Wake Up Narcolepsy Continues Funding for Advanced Research on Narcolepsy
Awards to Researchers at Harvard, Stanford and Toronto’s Hospital for Sick Children
WORCESTER, Mass., July 30, 2012 /PRNewswire-USNewswire/ — Wake Up Narcolepsy, Inc. (WUN), a nonprofit dedicated to broadening awareness of narcolepsy and accelerating the pace of medical discovery in the disorder, recently made research grants totaling $40,000 to three world-leading scientific investigators.
The awardees are:
- Dr. Emmanuel Mignot, director of the Center for Sleep Sciences and the Center for Narcolepsy at Stanford University’s School of Medicine, $20,000. Dr. Mignot is internationally recognized as having discovered the cause of narcolepsy. The WUN grant will underwrite his continuing work on the genetic and environmental co-factors contributing to the development of narcolepsy.
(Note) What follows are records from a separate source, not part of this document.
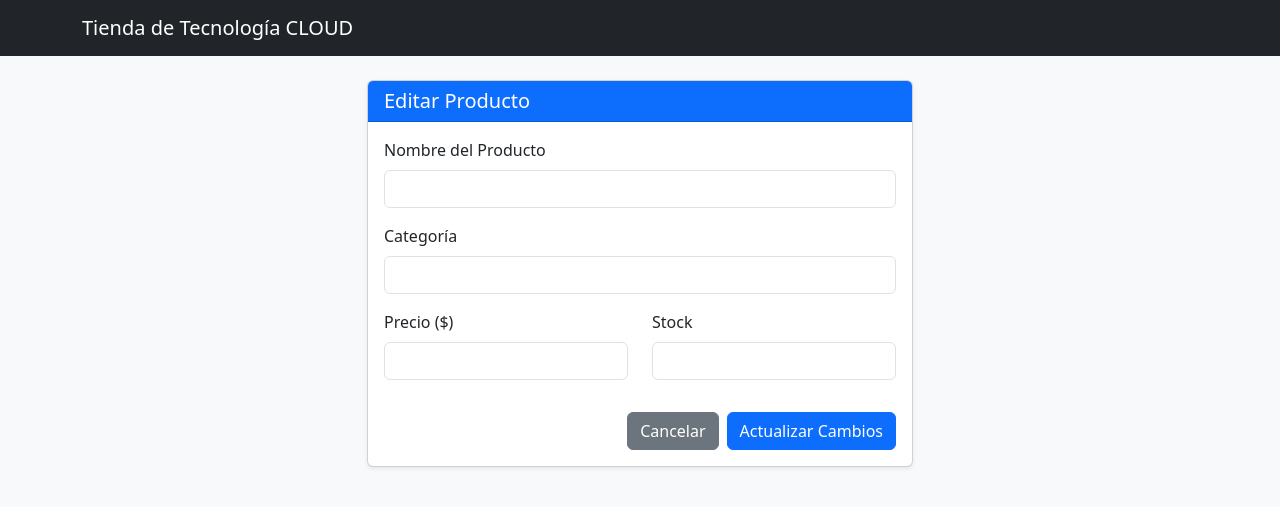
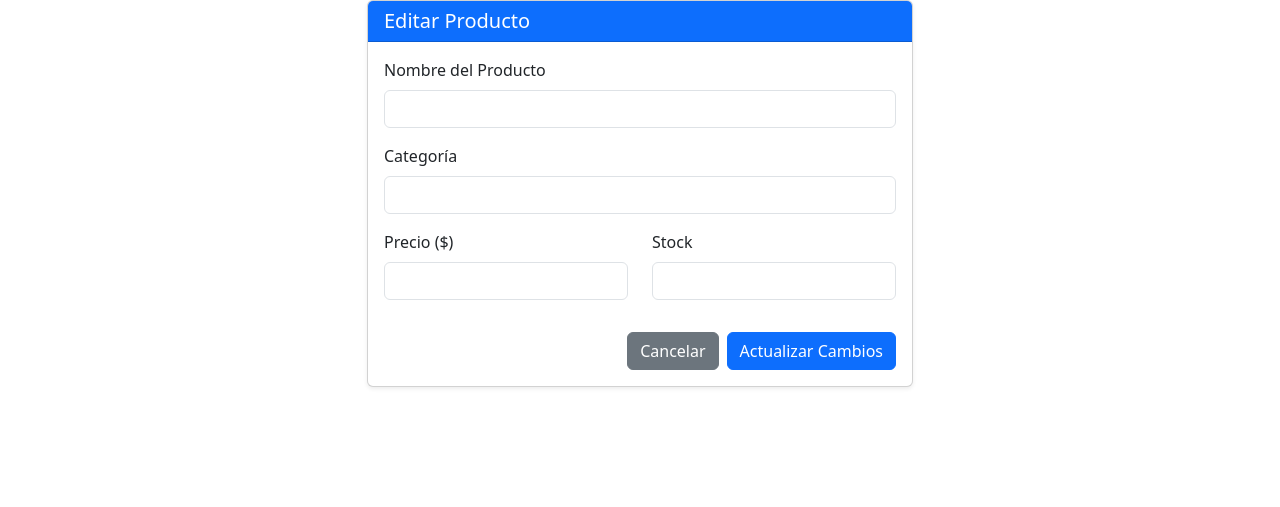
Before and after one commit to Canaviri-09/Primer-Parcial---Emergentes-II, a Flask app: page /editar/1 in a window 1280 px wide. Shown: the top 507 px of the page. Run offline with Flask 3, Linux system fonts and the light colour scheme; data that the repository does not hold is empty.

Commit message:
Configuración Segunda vercion base.html

```diff
--- a/templates/base.html
+++ b/templates/base.html
@@ -1,20 +1,18 @@
 <!doctype html>
-<html lang="es">
-<head>
+<html lang="en">
+  <head>
     <meta charset="utf-8">
     <meta name="viewport" content="width=device-width, initial-scale=1">
     <title>Gestión de Inventario Tienda de Tecnologia CLOUD</title>
-    <link href="https://cdn.jsdelivr.net/npm/bootstrap@5.3.0/dist/css/bootstrap.min.css" rel="stylesheet">
-</head>
-<body class="bg-light">
-    <nav class="navbar navbar-dark bg-dark mb-4">
-        <div class="container">
-            <a class="navbar-brand" href="/">Tienda de Tecnología CLOUD</a>
-        </div>
-    </nav>
+    <link href="https://cdn.jsdelivr.net/npm/bootstrap@5.3.8/dist/css/bootstrap.min.css" rel="stylesheet" integrity="sha384-sRIl4kxILFvY47J16cr9ZwB07vP4J8+LH7qKQnuqkuIAvNWLzeN8tE5YBujZqJLB" crossorigin="anonymous">
+  </head>
+  <body>
     <div class="container">
-        {% block content %}{% endblock %}
+    {% block content %}
+
+    {% endblock %}
+
     </div>
-    <script src="https://cdn.jsdelivr.net/npm/bootstrap@5.3.0/dist/js/bootstrap.bundle.min.js"></script>
-</body>
+    <script src="https://cdn.jsdelivr.net/npm/bootstrap@5.3.8/dist/js/bootstrap.bundle.min.js" integrity="sha384-FKyoEForCGlyvwx9Hj09JcYn3nv7wiPVlz7YYwJrWVcXK/BmnVDxM+D2scQbITxI" crossorigin="anonymous"></script>
+  </body>
 </html>
```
- Dr. Thomas Scammell, of Beth Israel Deaconess Medical Center, Boston, and Associate Professor of Neurology at Harvard Medical School, $15,000. Dr. Scammell’s laboratory is examining how positive emotions trigger cataplexy and if gene therapy can improve the sleepiness of narcoleptic mice. Though this research is still years away from application for people, these discoveries provide hope for more effective treatments.
- Dr. Indra Narang, Director of Sleep Medicine at the Hospital for Sick Children, Toronto, and Assistant Professor in Pediatrics at the University of Toronto, $5,000. The WUN grant will support her studies of narcolepsy in children.
Drs. Mignot and Scammell are repeat recipients of WUN support. The funds were raised by a team of five WUN volunteers who ran the 2012 Boston Marathon.
Narcolepsy is a neurological sleep disorder that affects some 200,000 Americans and 3 million people worldwide. The condition is characterized by excessive daytime sleepiness and often first appears in young people. Many sufferers also experience episodes of cataplexy, brief but debilitating periods of muscle weakness or complete physical collapse usually brought on by emotions such as laughter or surprise.
Narcolepsy can impair virtually every facet of a person’s life, from family and social interactions, to self-esteem and career choice. Though treatment is available for most sufferers, up to 10 years can pass before a proper diagnosis is made, robbing the sufferer – and the family – of an acceptable quality of life.
Shockingly, however, many physicians, teachers, parents and others who could help are not familiar with it symptoms. So delayed or inaccurate diagnosis can lead to years of unnecessary suffering. Raising public awareness and building support for finding a cure will help millions worldwide.
Monica Gow, WUN Executive Director and a member of the WUN Boston Marathon running team, said of the recent grants, “As the mother of a son with narcolepsy, I’m all too familiar with the life-altering effects of the condition, for both our son and our family. WUN works to raise awareness of narcolepsy, so proper diagnosis can take place faster, and to support research to find a cure. We are honored to continue our association with these and other world-class narcolepsy researchers.
To learn more about these research programs and Wake Up Narcolepsy, visit www.wakeupnarcolepsy.org.
SOURCE Wake Up Narcolepsy